- Source information
_ _ _ _

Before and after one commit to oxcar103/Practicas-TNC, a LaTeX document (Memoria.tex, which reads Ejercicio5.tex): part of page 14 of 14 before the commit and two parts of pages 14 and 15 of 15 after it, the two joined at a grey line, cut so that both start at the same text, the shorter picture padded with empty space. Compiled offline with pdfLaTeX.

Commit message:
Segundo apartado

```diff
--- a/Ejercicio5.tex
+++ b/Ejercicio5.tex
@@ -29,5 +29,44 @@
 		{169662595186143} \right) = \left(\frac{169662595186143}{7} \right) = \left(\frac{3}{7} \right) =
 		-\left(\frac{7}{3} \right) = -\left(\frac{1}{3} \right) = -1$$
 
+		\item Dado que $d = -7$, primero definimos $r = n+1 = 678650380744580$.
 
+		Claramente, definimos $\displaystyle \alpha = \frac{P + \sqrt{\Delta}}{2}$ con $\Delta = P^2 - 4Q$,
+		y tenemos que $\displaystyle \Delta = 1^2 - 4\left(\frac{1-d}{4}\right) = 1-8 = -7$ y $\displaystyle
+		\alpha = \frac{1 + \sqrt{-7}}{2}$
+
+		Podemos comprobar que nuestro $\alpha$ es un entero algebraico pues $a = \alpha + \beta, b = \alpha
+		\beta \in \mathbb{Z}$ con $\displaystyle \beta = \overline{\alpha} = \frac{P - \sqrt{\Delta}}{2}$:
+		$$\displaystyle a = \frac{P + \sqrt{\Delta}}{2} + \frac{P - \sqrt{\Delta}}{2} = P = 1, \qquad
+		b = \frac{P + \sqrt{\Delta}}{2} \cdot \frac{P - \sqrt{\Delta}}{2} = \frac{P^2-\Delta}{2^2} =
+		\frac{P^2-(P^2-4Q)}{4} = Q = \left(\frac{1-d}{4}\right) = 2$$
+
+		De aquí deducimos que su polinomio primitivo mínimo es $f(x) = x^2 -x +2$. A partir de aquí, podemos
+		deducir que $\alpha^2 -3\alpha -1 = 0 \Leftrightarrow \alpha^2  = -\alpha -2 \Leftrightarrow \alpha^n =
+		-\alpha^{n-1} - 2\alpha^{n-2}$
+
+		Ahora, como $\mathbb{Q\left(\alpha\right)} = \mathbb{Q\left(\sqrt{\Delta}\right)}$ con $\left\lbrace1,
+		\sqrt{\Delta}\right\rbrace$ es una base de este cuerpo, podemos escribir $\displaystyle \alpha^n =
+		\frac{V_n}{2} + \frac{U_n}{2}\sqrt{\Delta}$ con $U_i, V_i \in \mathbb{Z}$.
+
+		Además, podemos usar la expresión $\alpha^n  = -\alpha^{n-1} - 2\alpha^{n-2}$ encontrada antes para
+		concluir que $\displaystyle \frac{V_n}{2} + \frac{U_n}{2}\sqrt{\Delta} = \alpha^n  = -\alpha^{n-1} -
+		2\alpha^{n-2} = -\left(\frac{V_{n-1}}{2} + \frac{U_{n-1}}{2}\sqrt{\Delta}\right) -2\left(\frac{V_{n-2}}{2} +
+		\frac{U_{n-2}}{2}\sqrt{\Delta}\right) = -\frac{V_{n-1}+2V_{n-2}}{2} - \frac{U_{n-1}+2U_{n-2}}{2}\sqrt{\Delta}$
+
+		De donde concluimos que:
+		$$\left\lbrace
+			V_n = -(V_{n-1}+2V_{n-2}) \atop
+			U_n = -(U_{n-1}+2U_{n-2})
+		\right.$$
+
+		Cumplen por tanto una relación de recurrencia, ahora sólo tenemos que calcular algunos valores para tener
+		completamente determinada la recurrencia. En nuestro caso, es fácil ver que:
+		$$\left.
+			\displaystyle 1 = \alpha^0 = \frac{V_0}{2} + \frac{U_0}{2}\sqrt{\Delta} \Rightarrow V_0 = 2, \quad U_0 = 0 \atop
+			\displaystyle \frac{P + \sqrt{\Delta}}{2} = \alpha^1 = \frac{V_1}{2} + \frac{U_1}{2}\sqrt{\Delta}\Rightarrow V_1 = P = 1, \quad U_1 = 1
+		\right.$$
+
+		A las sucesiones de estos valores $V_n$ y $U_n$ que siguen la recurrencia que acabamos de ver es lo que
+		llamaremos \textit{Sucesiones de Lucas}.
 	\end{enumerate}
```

_ _ _ _

- Your assignment
Give back the data above exactly, so that every line matches.

- Solution for this problem
Before and after one commit to oxcar103/Practicas-TNC, a LaTeX document (Memoria.tex, which reads Ejercicio5.tex): part of page 14 of 14 before the commit and two parts of pages 14 and 15 of 15 after it, the two joined at a grey line, cut so that both start at the same text, the shorter picture padded with empty space. Compiled offline with pdfLaTeX.

Commit message:
Segundo apartado

```diff
--- a/Ejercicio5.tex
+++ b/Ejercicio5.tex
@@ -29,5 +29,44 @@
 		{169662595186143} \right) = \left(\frac{169662595186143}{7} \right) = \left(\frac{3}{7} \right) =
 		-\left(\frac{7}{3} \right) = -\left(\frac{1}{3} \right) = -1$$
 
+		\item Dado que $d = -7$, primero definimos $r = n+1 = 678650380744580$.
 
+		Claramente, definimos $\displaystyle \alpha = \frac{P + \sqrt{\Delta}}{2}$ con $\Delta = P^2 - 4Q$,
+		y tenemos que $\displaystyle \Delta = 1^2 - 4\left(\frac{1-d}{4}\right) = 1-8 = -7$ y $\displaystyle
+		\alpha = \frac{1 + \sqrt{-7}}{2}$
+
+		Podemos comprobar que nuestro $\alpha$ es un entero algebraico pues $a = \alpha + \beta, b = \alpha
+		\beta \in \mathbb{Z}$ con $\displaystyle \beta = \overline{\alpha} = \frac{P - \sqrt{\Delta}}{2}$:
+		$$\displaystyle a = \frac{P + \sqrt{\Delta}}{2} + \frac{P - \sqrt{\Delta}}{2} = P = 1, \qquad
+		b = \frac{P + \sqrt{\Delta}}{2} \cdot \frac{P - \sqrt{\Delta}}{2} = \frac{P^2-\Delta}{2^2} =
+		\frac{P^2-(P^2-4Q)}{4} = Q = \left(\frac{1-d}{4}\right) = 2$$
+
+		De aquí deducimos que su polinomio primitivo mínimo es $f(x) = x^2 -x +2$. A partir de aquí, podemos
+		deducir que $\alpha^2 -3\alpha -1 = 0 \Leftrightarrow \alpha^2  = -\alpha -2 \Leftrightarrow \alpha^n =
+		-\alpha^{n-1} - 2\alpha^{n-2}$
+
+		Ahora, como $\mathbb{Q\left(\alpha\right)} = \mathbb{Q\left(\sqrt{\Delta}\right)}$ con $\left\lbrace1,
+		\sqrt{\Delta}\right\rbrace$ es una base de este cuerpo, podemos escribir $\displaystyle \alpha^n =
+		\frac{V_n}{2} + \frac{U_n}{2}\sqrt{\Delta}$ con $U_i, V_i \in \mathbb{Z}$.
+
+		Además, podemos usar la expresión $\alpha^n  = -\alpha^{n-1} - 2\alpha^{n-2}$ encontrada antes para
+		concluir que $\displaystyle \frac{V_n}{2} + \frac{U_n}{2}\sqrt{\Delta} = \alpha^n  = -\alpha^{n-1} -
+		2\alpha^{n-2} = -\left(\frac{V_{n-1}}{2} + \frac{U_{n-1}}{2}\sqrt{\Delta}\right) -2\left(\frac{V_{n-2}}{2} +
+		\frac{U_{n-2}}{2}\sqrt{\Delta}\right) = -\frac{V_{n-1}+2V_{n-2}}{2} - \frac{U_{n-1}+2U_{n-2}}{2}\sqrt{\Delta}$
+
+		De donde concluimos que:
+		$$\left\lbrace
+			V_n = -(V_{n-1}+2V_{n-2}) \atop
+			U_n = -(U_{n-1}+2U_{n-2})
+		\right.$$
+
+		Cumplen por tanto una relación de recurrencia, ahora sólo tenemos que calcular algunos valores para tener
+		completamente determinada la recurrencia. En nuestro caso, es fácil ver que:
+		$$\left.
+			\displaystyle 1 = \alpha^0 = \frac{V_0}{2} + \frac{U_0}{2}\sqrt{\Delta} \Rightarrow V_0 = 2, \quad U_0 = 0 \atop
+			\displaystyle \frac{P + \sqrt{\Delta}}{2} = \alpha^1 = \frac{V_1}{2} + \frac{U_1}{2}\sqrt{\Delta}\Rightarrow V_1 = P = 1, \quad U_1 = 1
+		\right.$$
+
+		A las sucesiones de estos valores $V_n$ y $U_n$ que siguen la recurrencia que acabamos de ver es lo que
+		llamaremos \textit{Sucesiones de Lucas}.
 	\end{enumerate}
```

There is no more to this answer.